Until 2011, Israel's Population Authority refrained from deporting migrant women and their children, preferring instead to expel only fathers. As a result, however, the other family members generally followed them out of the country. Beginning in 2011, the authority began deporting entire families.
The detention of juveniles mostly occurred when underage migrants from Africa crossed into Israel from Egypt and were arrested or when they were in Israel illegally with their families and were detained together until their deportation.
Since 2013, Israel has no longer jailed children of asylum seekers from Sudan or Eritrea, but has continued to detain children of illegal labor migrants and asylum seekers from other countries whose requests are denied.
A report by the Israeli organization Hotline for Refugees and Migrants provides examples of the effects of detention on migrants and their children. One couple, who came to Israel in 1997 from the Ivory Coast in West Africa and said that they had been persecuted for their anti-government political activities, had two children who were born in Israel and went to Israeli schools.
A number of lawyers tried unsuccessfully to obtain legal status for the family over the years as asylum seekers.

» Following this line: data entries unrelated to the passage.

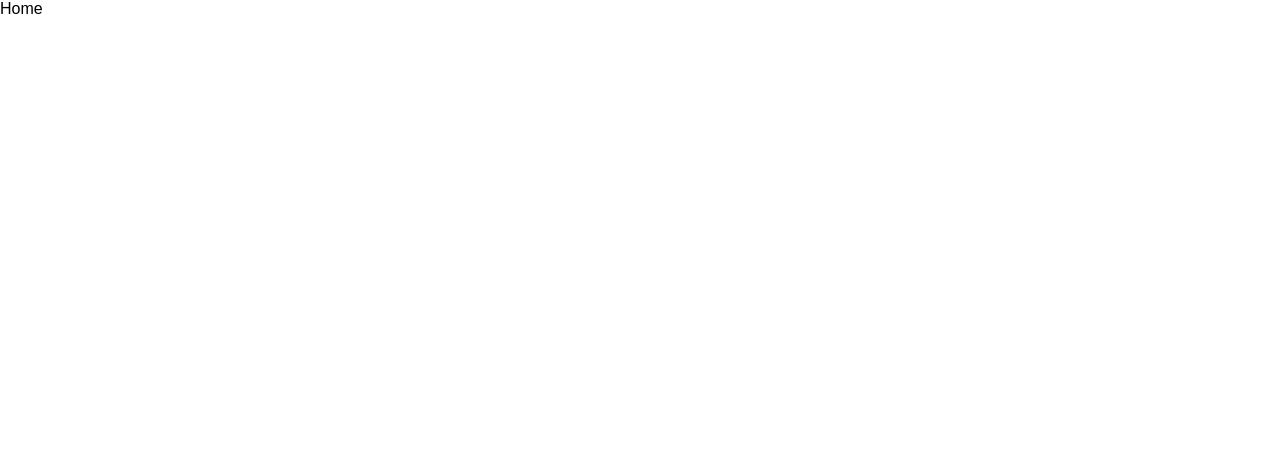
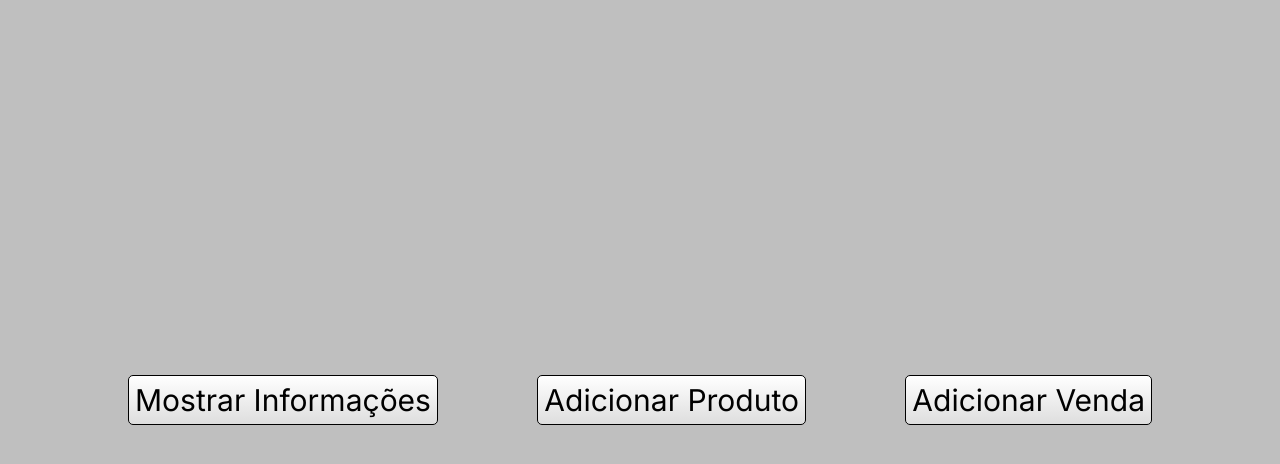
Before and after one commit to Arthur-Pandolfi/dashboard-app, a React (Vite) app in the folder frontend/: page /home/1 in a window 1280 px wide. Shown: the top 464 px of the page. Built offline with nearby package versions, Linux system fonts and the light colour scheme.

Commit message:
Criando componete para mostrar as informações, página home estilizada

```diff
--- a/frontend/App.jsx
+++ b/frontend/App.jsx
@@ -4,6 +4,9 @@ import Login from './src/pages/Login'
 import RedirectToLogin from './src/pages/RedirectToLogin'
 import RedirectPage from './src/pages/RedirectPage'
 import Home from './src/pages/Home';
+import ShowInformation from './src/pages/ShowInformation'
+import AddProduct from './src/pages/AddProduct'
+import AddSale from './src/pages/AddSale'
 
 function App() {
   return (
@@ -14,6 +17,10 @@ function App() {
         <Route path="/login/" element={<RedirectToLogin/>} />
         <Route path="/login/:id" element={<Login/>} />
         <Route path="/home/:id" element={<Home/>} />
+        <Route path="/home/:id/ShowInformation" element={<ShowInformation/>} />
+        <Route path="/home/:id/AddProduct" element={<AddProduct/>} />
+        <Route path="/home/:id/AddSale" element={<AddSale/>} />
+
       </Routes>
     </BrowserRouter>
     </>
--- a/frontend/index.css
+++ b/frontend/index.css
@@ -1,9 +1,17 @@
+/* Imports */
+/* Inter */
+@import url('https://fonts.googleapis.com/css2?family=Inter:ital,opsz,wght@0,14..32,100..900;1,14..32,100..900&display=swap');
+/* Montserrat */
+@import url('https://fonts.googleapis.com/css2?family=Inter:ital,opsz,wght@0,14..32,100..900;1,14..32,100..900&family=Montserrat:ital,wght@0,100..900;1,100..900&display=swap');
+
 /* Variáveis */
 :root {
   --shade: hsl(0deg 0% 0% / 25%);
   --red-error: hsl(0, 100%, 50%);
   --white-1000: hsl(0deg 0% 100%);
-  --white-950: hsl(0deg 0% 92%);
+  --white-950: hsl(0deg 0% 95%);
+  --white-920: hsl(0deg 0% 92%);
+  --white-870: hsl(0deg 0% 87%);
 }
 
 /* Reset */
@@ -29,8 +37,6 @@ a:hover {
   min-height: 100svh;
 }
 
-
-
 @media screen and (min-width: 1280px) {
   /* Login */
   .login__extern-container {
@@ -53,7 +59,7 @@ a:hover {
     background-image: linear-gradient(
       to bottom,
       var(--white-1000),
-      var(--white-950)
+      var(--white-920)
     );
     border-radius: 15px;
   }
@@ -111,4 +117,86 @@ a:hover {
     color: var(--red-error);
     cursor: default;
   }
+
+  /* Home */
+  .home__global {
+    height: 100vh;
+    display: flex;
+    background-color: var(--shade);
+    flex-direction: row;
+    align-items: center;
+    justify-content: center;
+  }
+
+  .home__options {
+    width: 80vw;
+    display: flex;
+    flex-direction: row;
+    justify-content: space-between;
+    margin: 10px;
+  }
+
+  .home__options--show_info--button {
+    font-family: inter;
+    font-weight: 200px;
+    font-size: 30px;
+    padding-left: 6px;
+    padding-right: 6px;
+    padding-top: 6px;
+    padding-bottom: 6px;
+    border: solid 1px;
+    border-radius: 5px;
+    background-image: linear-gradient(
+      to bottom,
+      var(--white-1000),
+      var(--white-870)
+    );
+  }
+
+  .home__options--add_product--button {
+    font-family: inter;
+    font-weight: 200px;
+    font-size: 30px;
+    padding-left: 6px;
+    padding-right: 6px;
+    padding-top: 6px;
+    padding-bottom: 6px;
+    border: solid 1px;
+    border-radius: 5px;
+    background-image: linear-gradient(
+      to bottom,
+      var(--white-1000),
+      var(--white-870)
+    );
+  }
+
+  .home__options--add_sale--button {
+    font-family: inter;
+    font-weight: 200px;
+    font-size: 30px;
+    padding-left: 6px;
+    padding-right: 6px;
+    padding-top: 6px;
+    padding-bottom: 6px;
+    border: solid 1px;
+    border-radius: 5px;
+    background-image: linear-gradient(
+      to bottom,
+      var(--white-1000),
+      var(--white-870)
+    );
+  }
+
+  .home__options--show_info--button:hover {
+    cursor: pointer;
+  }
+
+  .home__options--add_product--button:hover {
+    cursor: pointer;
+  }
+
+  .home__options--add_sale--button:hover {
+    cursor: pointer;
+  }
+
 }
--- /dev/null
+++ b/frontend/src/components/Information.jsx
@@ -0,0 +1,12 @@
+import React from 'react'
+
+const information = () => {
+  return (
+    <div className="information__container">
+        <p>Número</p>
+        <p>Informação</p>
+    </div>
+  )
+}
+
+export default information
--- /dev/null
+++ b/frontend/src/pages/AddProduct.jsx
@@ -0,0 +1,9 @@
+import React from 'react'
+
+const AddProduct = () => {
+  return (
+    <div>AddProduct</div>
+  )
+}
+
+export default AddProduct
--- /dev/null
+++ b/frontend/src/pages/AddSale.jsx
@@ -0,0 +1,9 @@
+import React from 'react'
+
+const AddSale = () => {
+  return (
+    <div>AddSale</div>
+  )
+}
+
+export default AddSale
--- a/frontend/src/pages/Home.jsx
+++ b/frontend/src/pages/Home.jsx
@@ -1,8 +1,31 @@
 import React from 'react'
+import { useNavigate } from 'react-router-dom'
+import { useParams } from 'react-router-dom';
 
 const Home = () => {
+  const navigate = useNavigate();
+  const { id } = useParams();
+
+  function redirectToShowInfoPage() {
+    navigate(`/home/${id}/ShowInformation`)
+  }
+
+  function redirectToAddProductPage() {
+    navigate(`/home/${id}/AddProduct`)
+  }
+
+  function redirectToAddSalePage() {
+    navigate(`/home/${id}/AddSale`)
+  }
+
   return (
-    <div>Home</div>
+    <div className="home__global">
+      <div className="home__options">
+          <button className='home__options--show_info--button' type='button' onClick={redirectToShowInfoPage}>Mostrar Informações</button>
+          <button className='home__options--add_product--button' type="button" onClick={redirectToAddProductPage}>Adicionar Produto</button>
+            <button className='home__options--add_sale--button' type="button" onClick={redirectToAddSalePage}>Adicionar Venda</button>
+      </div>
+    </div>
   )
 }
 
--- /dev/null
+++ b/frontend/src/pages/ShowInformation.jsx
@@ -0,0 +1,10 @@
+import React from 'react'
+import Information from '../components/information'
+
+const ShowInformation = () => {
+  return (
+    <Information />
+  )
+}
+
+export default ShowInformation
```
Also changed, not shown: 1 other file (tests, documents, lock files or other folders).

In 2017, three weeks before the end of the school year, the family's 16-year-old son and his mother were arrested by immigration inspectors and were jailed. When the father and an eight-year-old son came to visit them, they were also arrested.
After the family posted a bond, the teenage son and his mother were allowed to remain in the country for two additional weeks so the son could finish his matriculation exams. The father and younger son were led directly to a plane for flights to the Ivory Coast.
A 2014 report by the Association for Civil Rights in Israel, Hotline and the UN High Commission for Refugees quoted a mother who was in detention with her small child describing detention "in facilities that weren't very clean and that were equipped with one closed window. It was stifling." She complained that she didn't have soap to wash her baby's bottle or hot water for formula and that it took a long time for staff to bring it.
A 2013 report from the State Comptroller's Office called on the Israeli government to follow policies that would not call into question its commitment to the international Convention on the Rights of the Child, which requires that detention of children be only a last resort and that it be for as short a time as possible.
Research has shown that even short periods of detention can inflict emotional and physical harm on migrant children and can affect them for the rest of their lives. Hotline has called on the government to make use of alternatives employed elsewhere around the world instead of detaining children, and claimed that the alternative to detention is also less expensive.